Problem
Whenever a line below includes the word "NatiShop", copy that line.

Image comparison data:
* * *

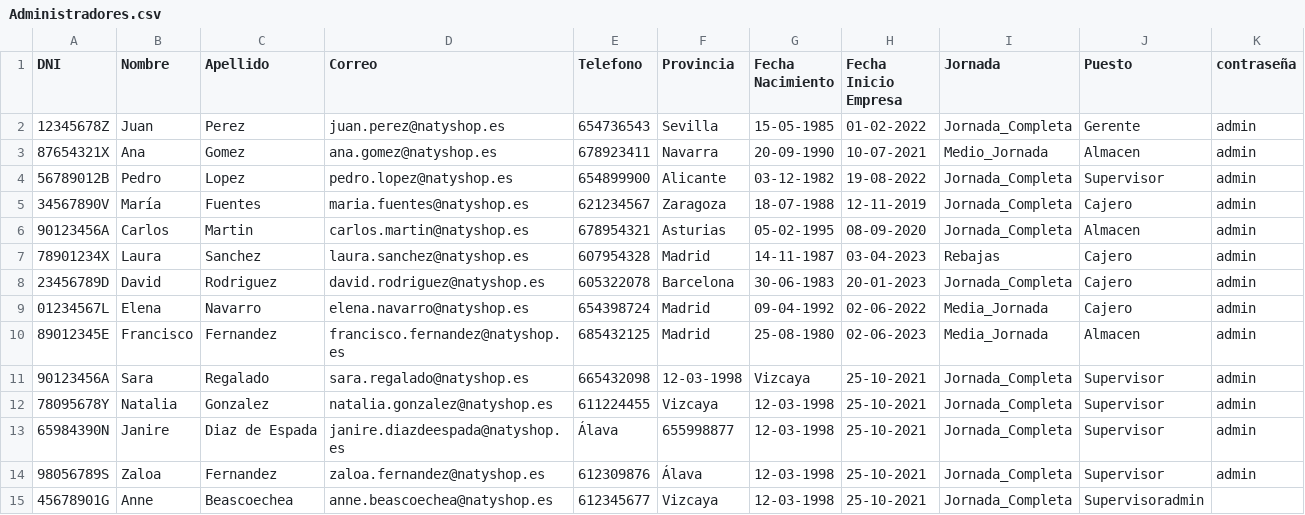
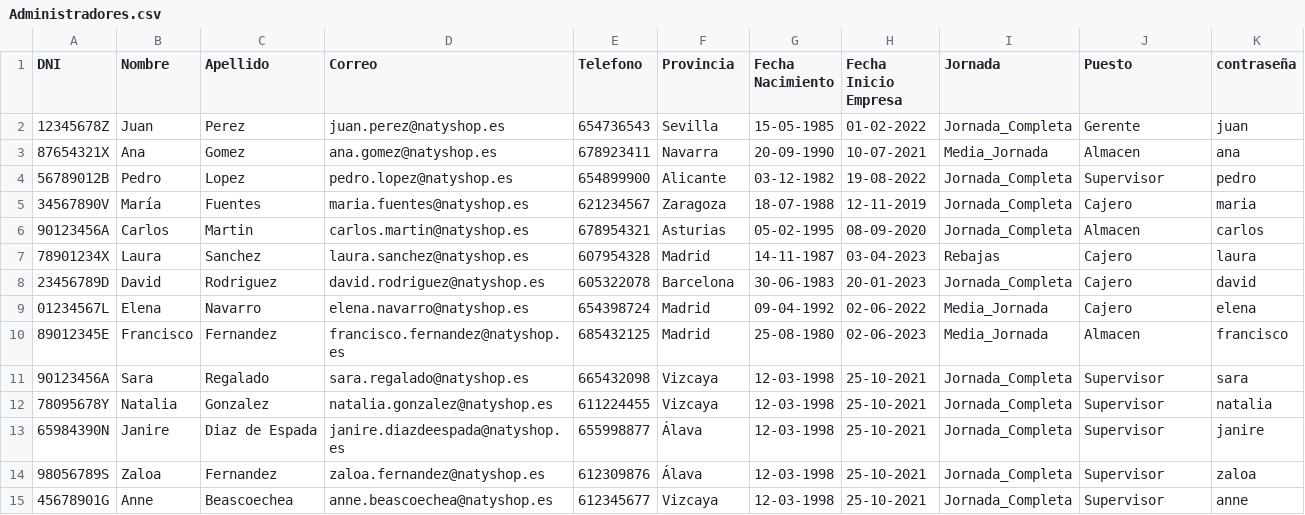
Before and after one commit to sararegalado/NatiShop, a CSV file: NatiShop/Administradores.csv, drawn as a sheet.

Commit message:
Ventana de Administrador ya esta unida

```diff
--- a/NatiShop/Administradores.csv
+++ b/NatiShop/Administradores.csv
@@ -1,15 +1,15 @@
 DNI;Nombre;Apellido;Correo;Telefono;Provincia;Fecha Nacimiento;Fecha Inicio Empresa;Jornada;Puesto;contraseña;
-12345678Z;Juan;Perez;juan.perez@natyshop.es;654736543;Sevilla;15-05-1985;01-02-2022;Jornada_Completa;Gerente;admin;
-87654321X;Ana;Gomez;ana.gomez@natyshop.es;678923411;Navarra;20-09-1990;10-07-2021;Medio_Jornada;Almacen;admin;
-56789012B;Pedro;Lopez;pedro.lopez@natyshop.es;654899900;Alicante;03-12-1982;19-08-2022;Jornada_Completa;Supervisor;admin;
-34567890V;María;Fuentes;maria.fuentes@natyshop.es;621234567;Zaragoza;18-07-1988;12-11-2019;Jornada_Completa;Cajero;admin;
-90123456A;Carlos;Martin;carlos.martin@natyshop.es;678954321;Asturias;05-02-1995;08-09-2020;Jornada_Completa;Almacen;admin;
-78901234X;Laura;Sanchez;laura.sanchez@natyshop.es;607954328;Madrid;14-11-1987;03-04-2023;Rebajas;Cajero;admin;
-23456789D;David;Rodriguez;david.rodriguez@natyshop.es;605322078;Barcelona;30-06-1983;20-01-2023;Jornada_Completa;Cajero;admin;
-01234567L;Elena;Navarro;elena.navarro@natyshop.es;654398724;Madrid;09-04-1992;02-06-2022;Media_Jornada;Cajero;admin;
-89012345E;Francisco;Fernandez;francisco.fernandez@natyshop.es;685432125;Madrid;25-08-1980;02-06-2023;Media_Jornada;Almacen;admin;
-90123456A;Sara;Regalado;sara.regalado@natyshop.es;665432098;12-03-1998;Vizcaya;25-10-2021;Jornada_Completa;Supervisor;admin;
-78095678Y;Natalia;Gonzalez;natalia.gonzalez@natyshop.es;611224455;Vizcaya;12-03-1998;25-10-2021;Jornada_Completa;Supervisor;admin;
-65984390N;Janire;Diaz de Espada;janire.diazdeespada@natyshop.es;Álava;655998877;12-03-1998;25-10-2021;Jornada_Completa;Supervisor;admin;
-98056789S;Zaloa;Fernandez;zaloa.fernandez@natyshop.es;612309876;Álava;12-03-1998;25-10-2021;Jornada_Completa;Supervisor;admin;
-45678901G;Anne;Beascoechea;anne.beascoechea@natyshop.es;612345677;Vizcaya;12-03-1998;25-10-2021;Jornada_Completa;Supervisoradmin;
+12345678Z;Juan;Perez;juan.perez@natyshop.es;654736543;Sevilla;15-05-1985;01-02-2022;Jornada_Completa;Gerente;juan;
+87654321X;Ana;Gomez;ana.gomez@natyshop.es;678923411;Navarra;20-09-1990;10-07-2021;Media_Jornada;Almacen;ana;
+56789012B;Pedro;Lopez;pedro.lopez@natyshop.es;654899900;Alicante;03-12-1982;19-08-2022;Jornada_Completa;Supervisor;pedro;
+34567890V;María;Fuentes;maria.fuentes@natyshop.es;621234567;Zaragoza;18-07-1988;12-11-2019;Jornada_Completa;Cajero;maria;
+90123456A;Carlos;Martin;carlos.martin@natyshop.es;678954321;Asturias;05-02-1995;08-09-2020;Jornada_Completa;Almacen;carlos;
+78901234X;Laura;Sanchez;laura.sanchez@natyshop.es;607954328;Madrid;14-11-1987;03-04-2023;Rebajas;Cajero;laura;
+23456789D;David;Rodriguez;david.rodriguez@natyshop.es;605322078;Barcelona;30-06-1983;20-01-2023;Jornada_Completa;Cajero;david;
+01234567L;Elena;Navarro;elena.navarro@natyshop.es;654398724;Madrid;09-04-1992;02-06-2022;Media_Jornada;Cajero;elena;
+89012345E;Francisco;Fernandez;francisco.fernandez@natyshop.es;685432125;Madrid;25-08-1980;02-06-2023;Media_Jornada;Almacen;francisco;
+90123456A;Sara;Regalado;sara.regalado@natyshop.es;665432098;Vizcaya;12-03-1998;25-10-2021;Jornada_Completa;Supervisor;sara;
+78095678Y;Natalia;Gonzalez;natalia.gonzalez@natyshop.es;611224455;Vizcaya;12-03-1998;25-10-2021;Jornada_Completa;Supervisor;natalia;
+65984390N;Janire;Diaz de Espada;janire.diazdeespada@natyshop.es;655998877;Álava;12-03-1998;25-10-2021;Jornada_Completa;Supervisor;janire;
+98056789S;Zaloa;Fernandez;zaloa.fernandez@natyshop.es;612309876;Álava;12-03-1998;25-10-2021;Jornada_Completa;Supervisor;zaloa;
+45678901G;Anne;Beascoechea;anne.beascoechea@natyshop.es;612345677;Vizcaya;12-03-1998;25-10-2021;Jornada_Completa;Supervisor;anne;
```
Also changed, not shown: 7 other files.
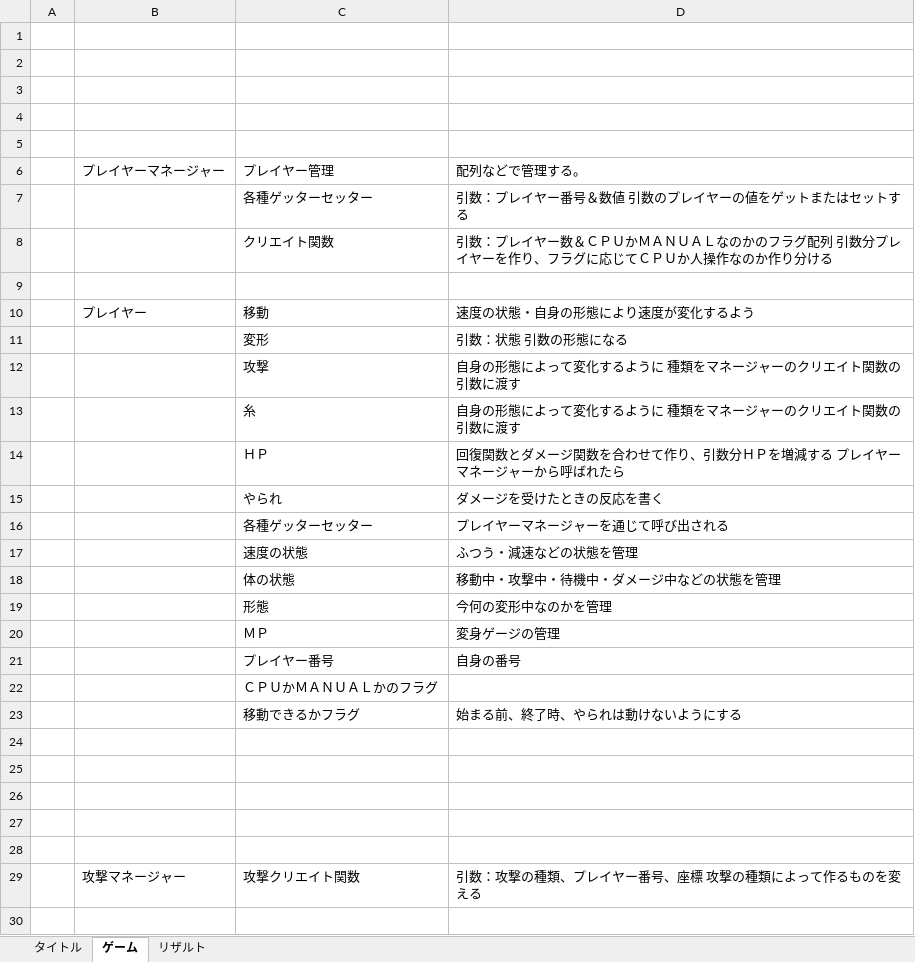
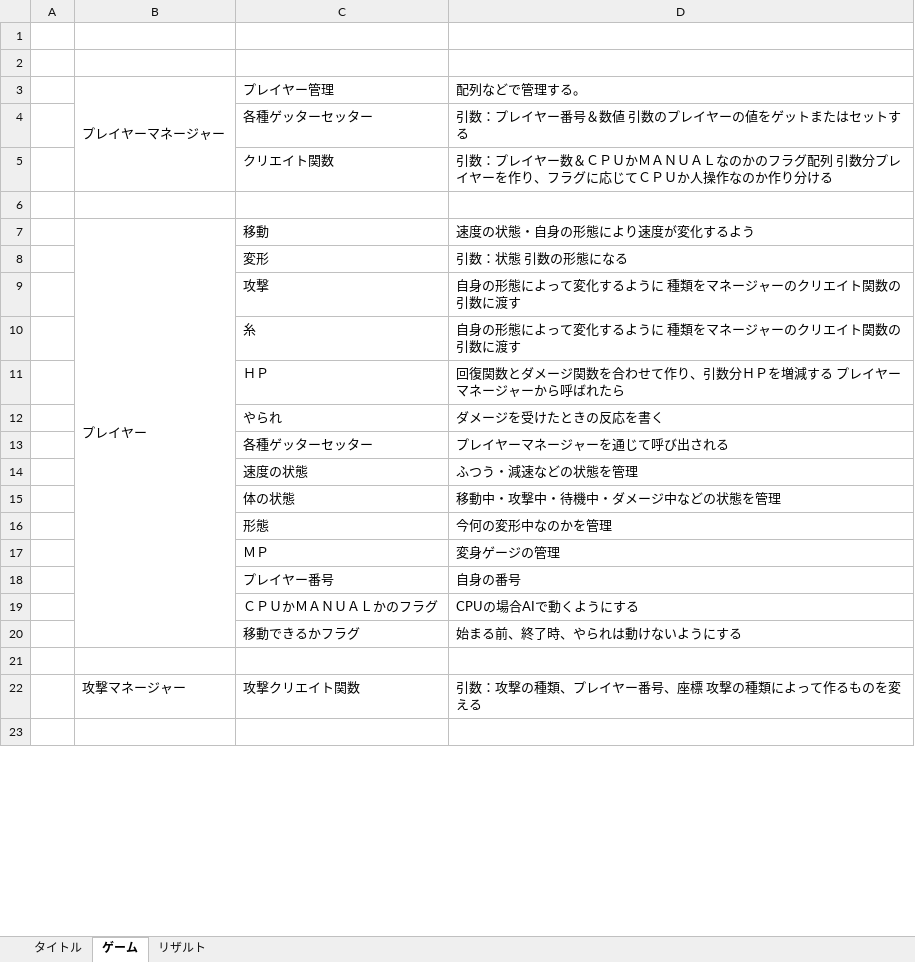
Before and after one commit to CaseStudyG18/master, an Excel workbook: 仕様書/仕様書（プログラム）.xlsx, sheet ゲーム, drawn as a sheet; only a part is shown; values as stored, in another font and other column widths than the file's, no cell formats; removed rows and columns are numbered as before the commit, all else as after; the diff covers the shown part only; the diff names each change by its address in the sheet, - before the commit and + after, or states it on an @@ line.

Commit message:
仕様書のゲームを更新

```diff
--- a/仕様書/仕様書（プログラム）.xlsx (sheet ゲーム)
+++ b/仕様書/仕様書（プログラム）.xlsx (sheet ゲーム)
-row 3: (empty)
-row 4: (empty)
-row 5: (empty)
+B3:B5 merged
+B7:B20 merged
-D19: (empty)
+D19: CPUの場合AIで動くようにする
-row 24: (empty)
-row 25: (empty)
-row 26: (empty)
-row 27: (empty)
```
Also changed, not shown: 5 added rows, 14 removed rows, 2 moved rows, 11 edited cells and merged cells elsewhere in this sheet, cell formats.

* * *

Task answer
Before and after one commit to sararegalado/NatiShop, a CSV file: NatiShop/Administradores.csv, drawn as a sheet.
--- a/NatiShop/Administradores.csv
+++ b/NatiShop/Administradores.csv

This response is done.